As my hon. Friend said, over 125,000 people have signed this e-petition, which shows the strength of feeling across the country about this issue. And those people signed it last year; if the petition had stayed open, we would have had a lot more signatures. That is because this situation did not stop when people were signing the petition; it has carried on and is carrying or now. There are questions to be answered.
Quite rightly, the British public do not like a cover-up. However, even the first response to this petition by the Government had to be sent back by the Petitions Committee —I thank the Committee for that—as the Government tried to dodge the question and did not really answer it. They had to resend in their homework; eventually, it was a bit better, but it is still not good enough.
Labour has been calling for months for this independent public inquiry into the Government’s handling of the covid pandemic, and the Government’s contracts must form a part of such an inquiry. That is what the public are asking for in this petition, and that is what we need to see. My hon. Friend eloquently outlined all the many different contracts about which there are questions to answer: contracts for PPE, contracts for free school meals and contracts for other things. We need to have an inquiry into all of them.
My hon. Friend Catherine West was right to say that the public want the Government to be careful with money, they want to know how that money is being spent and they want to see the details published. There are key questions about Government appointments and standards of ethics that we want answered. I am sure these questions would be key recommendations of any inquiry.
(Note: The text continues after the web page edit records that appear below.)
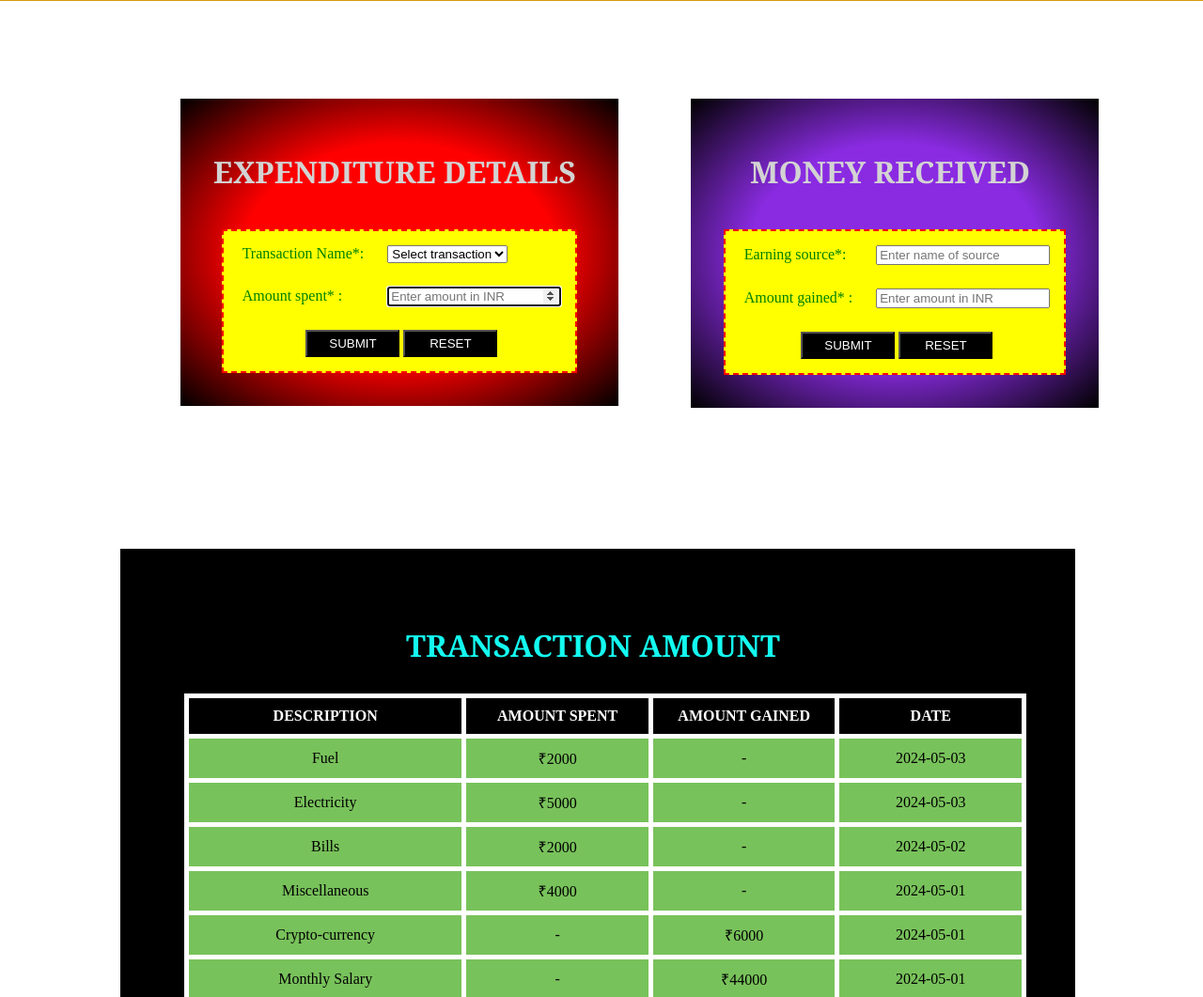
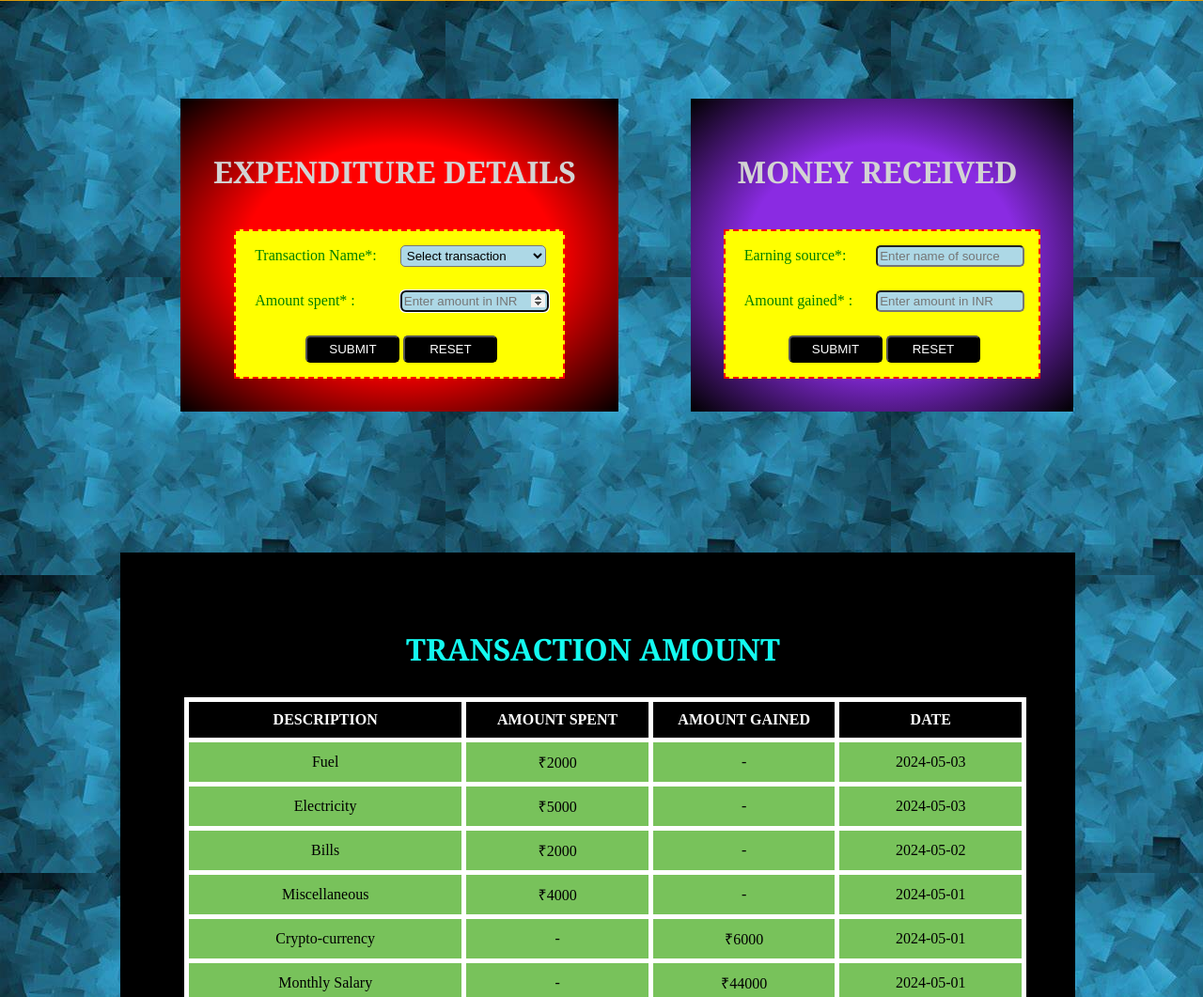
Before and after one commit to vinaywa/Personal-finance-project, a plain HTML site: page combinedWebsite.html in a window 1280 px wide. Shown: the part 656-1717 px from the top of the page at 94% size. Drawn offline with Linux system fonts and the light colour scheme.

Commit message:
Added header and body background images

```diff
--- a/style1.css
+++ b/style1.css
@@ -1,8 +1,31 @@
 html {
 	overflow-x :hidden;
-	scroll-behavior: smooth; }
+	scroll-behavior: smooth;
+}
 header {
 	background: url(2.jpg) center/cover no-repeat;
+}
+input
+{
+	background-color:lightblue;
+	padding:2px;
+	width:150px;
+	border-radius:5px;
+}
+select
+{
+	background-color:lightblue;
+	padding:2px;
+	width:155px;
+	border-radius:5px;
+}
+input:hover
+{
+	background-color:lightgreen;
+}
+select:hover
+{
+	background-color:lightgreen;
 }
 body {
 	margin: 0;
```
Also changed, not shown: 2.jpg (added), bgg2.jpeg (added). Lines whose indentation alone changed are shown as unchanged.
My hon. Friend Kate Osborne rightly went through the shocking costs of some of the contracts. They are not shocking in terms of their costs; this money needed to be spent urgently, to save lives. However, there was potential waste behind those contracts. There are also concerns that public confidence has been eroded because of the way that the contracting was carried out.
It is important to have an inquiry, because there are clearly questions to be answered, and lessons need to be learned rapidly. To be honest, I am concerned about leaving all those questions to the public inquiry. The questions about the contracting that is happening now need to be answered now. So a rapid-fire inquiry, which would also be part of the public inquiry, would be the best response to the questions being asked.
This is so important. Today could have been the day that has been termed “freedom day”. Who knows? With a correct track and trace contract, properly administered so that we could have confidence in it, we might not have had to rely only on the vaccine roll-out, which is impressive. Good test and trace could even have enabled us to have completed the opening-up today. That is how important this issue is.
The Government’s reply to the petition referred to the Boardman review, but that is not an independent and unbiased review, and just adds to the lack of transparency. It looks more and more as if the Conservatives are set on glossing over the cronyism in their ranks so that they can carry on as if nothing has happened. The Government have promised a covid inquiry “at the appropriate time”, but the appropriate time to look into these contracts is now. The next pandemic could arrive tomorrow: it is an ever-present threat, and the next one could be bigger and more deadly than covid. The Government cannot kick this inquiry down the road, because a moment of crisis is when our contracting should be better than normal, with higher standards than normal and more reliable than normal, not with more questions and more concerning, “given out to my mates” contracting.
The questions that I, many colleagues here and the public need answers to today are these. How did the urgent scramble to procure resources we needed to get us through the pandemic descend into corruption, waste, cronyism and secrecy? Why is this emergency contracting still going on? What has changed? Is anything better? It did not have to be this way; it should not have to be this way; and it cannot be this way when the next pandemic hits.
In the past 12 months, the Government have ordered £280 million of masks that did not meet the required standards. They have spent over £100 million on gowns without carrying out technical checks, and they could not be used. These were purchased by PestFix, a company that specialises in pest control products and that, by the Government’s own admission, was dormant in 2018 before being referred by the VIP channel. As the Good Law Project uncovered last month, officials at the Department of Health and Social Care were aware that PestFix’s agent may have been bribing officials in China. Most concerning of all, the Government have awarded almost £2 billion in covid contracts to friends and donors of the Conservative party.
Adam Holloway raised those points, and he said that there is nothing to see here, but I think he made a good argument for an inquiry.